  2. There is no doubt the Catholic Church has been infiltrated by men who are Gay and even worse have little or no true faith. There days are numbered and now that the new Pope is at the helm I do believe the church will continue to clean up its act. I fear though that the damage which was done and is quite extensive will still take its toll on the faithful. We need to pray, pray, and pray some more for our church leaders and priests and for the truth to come out which will set us free from the cruel tyranny of the evil one. Gabo you should focus more on prayer! I know it is fun to comment but talk is cheap!

    • Thanks Ted, your comment restored my faith in humanity that was lost reading the previous couple of comments. Though you don’t know to what extent I pray, so I find that comment odd.

      And “talk is cheap” implies a need for talk to be accompanied by action, so what action did you have in mind? I can assure you I take the action appropriate to my state in life, along with my own personal prayer – though neither of those are salient to the points I made earlier.

      Lost in this is the fact that leaders need to be held accountable differently than private individuals. This is recognized even in the theological definition of detraction. Unfortunately, to properly resolve this issue it is necessary to point out that a bishop did drop the ball and that ad hominem attacks are not an appropriate response from leadership. Doing so is not attacking the church.

      The fact that subsequent commenters so quickly resort to personal judgement of both myself and the “whistle-blowers” is frankly discouraging. There are problems. Those problems need to be called out, especially by the victims. When speaking out about the problems results in personal attacks by Bishops and fellow Catholics as yourselves it’s no surprise that the abusers remained in their positions so long and that so many of the victims lost their faith in the process.

  3. Ted above is quite right – the Church has been infiltrated by Gays with little faith. They simply filled a vacuum. These parasites travel from one venue to another as they are weeded out.

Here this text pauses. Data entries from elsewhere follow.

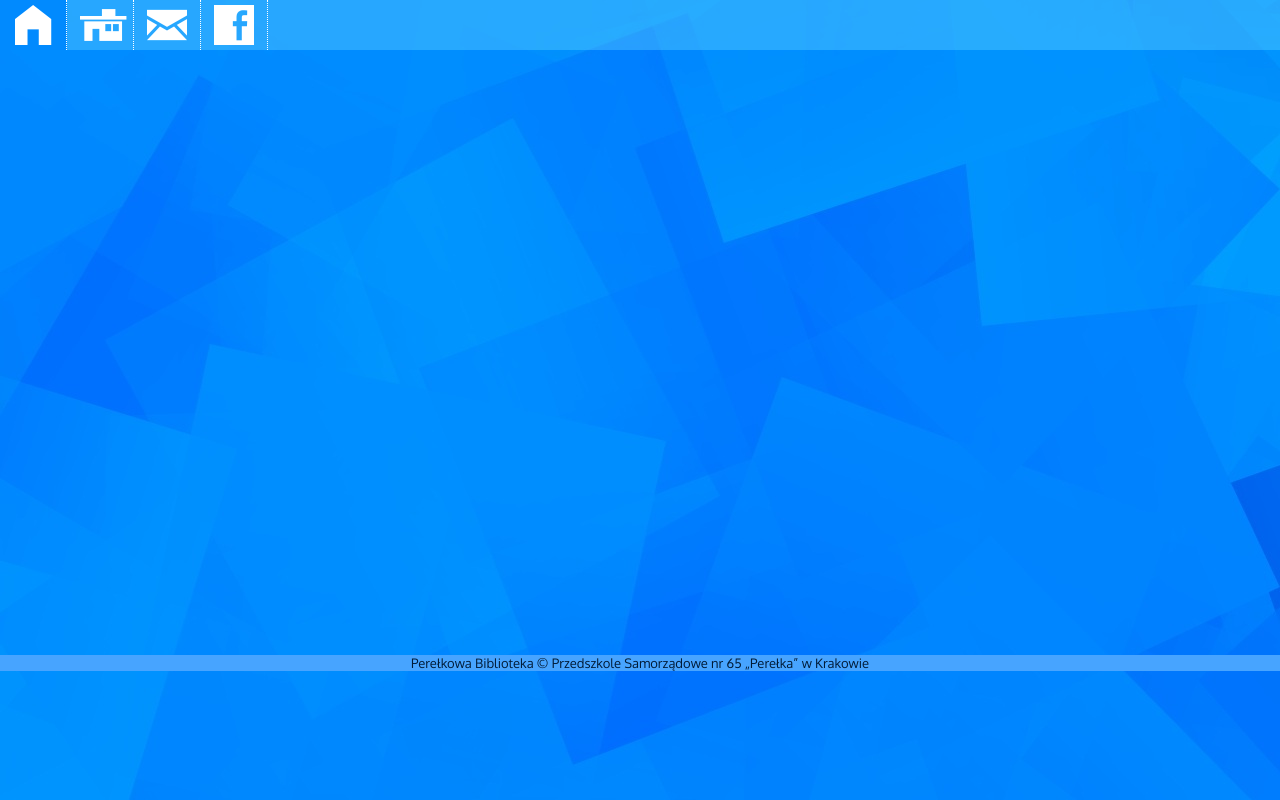
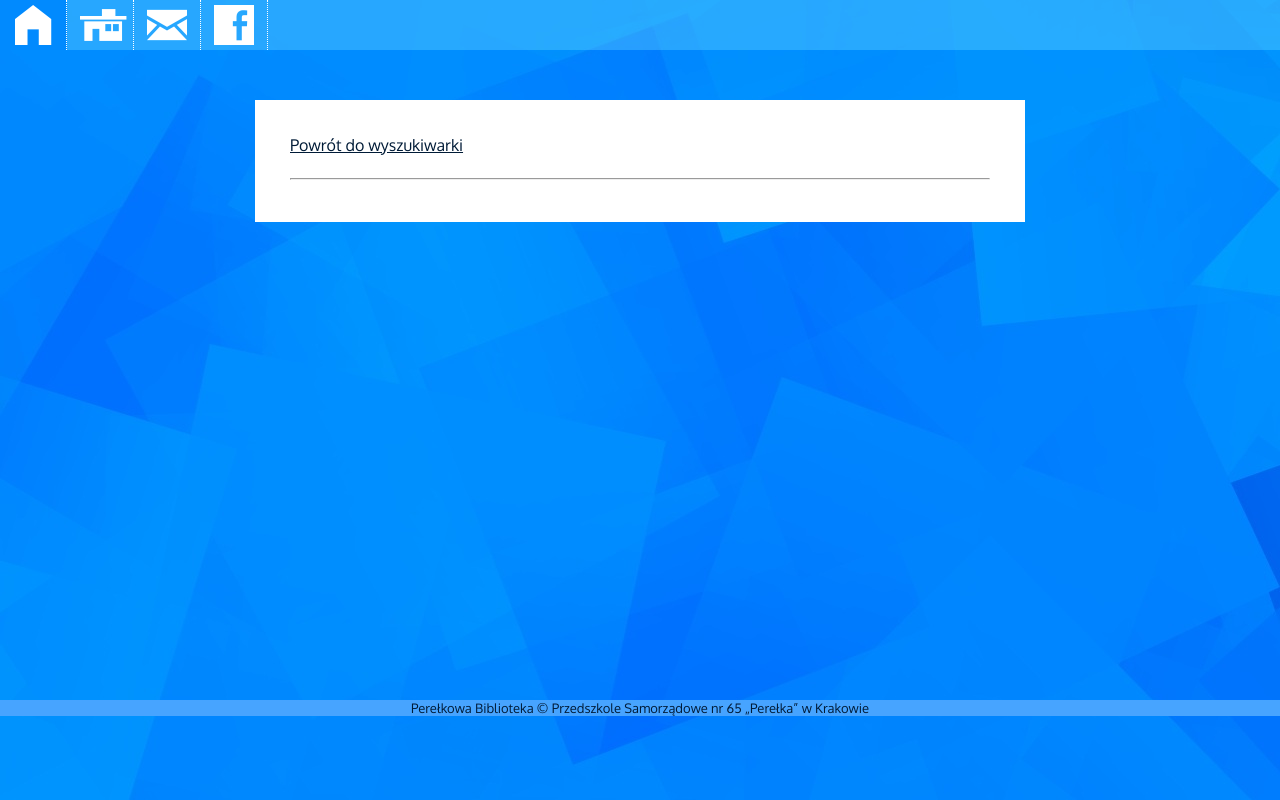
Before and after one commit to zbyszeg/biblioteka-p65, a PHP site: page /biblioteka-p65/index.php?p=szukaj in a window 1280 px wide. Run offline with PHP 8.4, Linux system fonts and the light colour scheme; data that the repository does not hold is empty; some web fonts are replaced.

Commit message:
poprawione wyświetlanie

```diff
--- a/css/style.css
+++ b/css/style.css
@@ -103,7 +103,7 @@ body
 	background-color: #47A4FF;
 	text-align: center;
 	color: #001B37;
-	margin-bottom: 10px;
+	margin-bottom: 5px;
 	font-family: 'Oxygen', sans-serif;
 	font-size: 13px;
 }
@@ -187,3 +187,29 @@ select
 	margin-right: auto;
 	margin-top: 75px;
 }
+
+#wyniki
+{
+	background-color: white;
+	width: 700px;
+	padding: 35px;
+	margin-left: auto;
+	margin-right: auto;
+	margin-top: 50px;
+	margin-bottom: 50px;
+	font-family: tahoma;
+	font-size: 14px;
+}
+
+#wyniki > a
+{
+	color: #001B37;
+	font-family: 'Oxygen', sans-serif;
+	font-size: 16px;
+}
+
+#wyniki > a:hover
+{
+	color: darkgray;
+	text-decoration: underline overline;
+}
--- a/main/szukaj.php
+++ b/main/szukaj.php
@@ -4,6 +4,9 @@
 	<meta charset="utf-8">
 </head>
 <body>
+	<div id="wyniki">
+		<a href="Przeglądaj">Powrót do wyszukiwarki</a><br /><br />
+		<hr />
 		<?php
 
 		//Nawiazujemy polaczenie z baza, podajac adres hosta, login oraz haslo.
@@ -12,14 +15,8 @@
 		//Wybieramy interesujaca nas baze.
 		mysqli_select_db($conn,"biblioteka");
 
-	/*
-	Za pomoca instrukcji warunkowej 'switch' unikamy zbytniego naduzywania instrukcji 'if'.
-	Jak widac ponizej, w zaleznosci, jakie kryterium wyszukiwania wybrano w formularzu,
-	nastepuje wybieranie odpowiednich rekordow wg pola imie, nazwisko albo adres.
-	MySQL rozroznia wielkie i male litery, zatem zarowno ciag wpisany w formularzu ($wartosc) jak
-	i ten znajdujacy sie w odpowiednim polu danego rekordu zostaje zamieniony na duze litery za pomoca instrukcji 'upper'.
-	Domyslnym kryterium szukania jest pole nazwisko (default).
-	*/
+		//ustawiamy poprawne wyświetlanie
+		mysqli_query($conn,"SET NAMES 'utf8' COLLATE 'utf8_polish_ci'");
 
 		$kryterium = $_POST['kryterium'];
 		$wartosc = $_POST['wartosc'];
@@ -27,11 +24,11 @@
 		switch ($kryterium)
 		{
 		  case "autor":
-	  $result=mysqli_query($conn,"select * from ksiazki where upper(autor) like upper('%$wartosc%')");
+		  $result=mysqli_query($conn,"select * from ksiazki where autor like '%$wartosc%'");
 		  break;
 
 		  case "tytul":
-	  $result=mysqli_query($conn,"select * from ksiazki where upper(tytul) like upper('%$wartosc%')");
+		  $result=mysqli_query($conn,"select * from ksiazki where tytul like '%$wartosc%'");
 		  break;
 		}
 
@@ -45,15 +42,15 @@
 			{
 
 		//Wyswietlamy kolejne elementy tablicy.
-		echo "<P>";
+			echo "<p>";
 			echo "Nr ewidencyjny: ".$myrow["nr_ewidencyjny"];
 			echo "<br>Autor: ".$myrow["autor"];
 			echo "<br>Tytuł: ".$myrow["tytul"];
 			echo "<br>Status: ".$myrow["id_statusu"];
-		echo "</P>";
+			echo "</p>";
 			echo "<hr />";
 			}
-
 		?>
+	</div>
 </body>
 </html>
```
Lines whose indentation alone changed are shown as unchanged.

    The Nazi Brownshirts, Boy Scouts, Catholic Church, even Major Junior Hockey, just for examples – they have victimized so many organizations that it is about time for media and critics to lay off the critique of organizations they have no knowledge of, and get to the problem itself. Just one man’s opinion.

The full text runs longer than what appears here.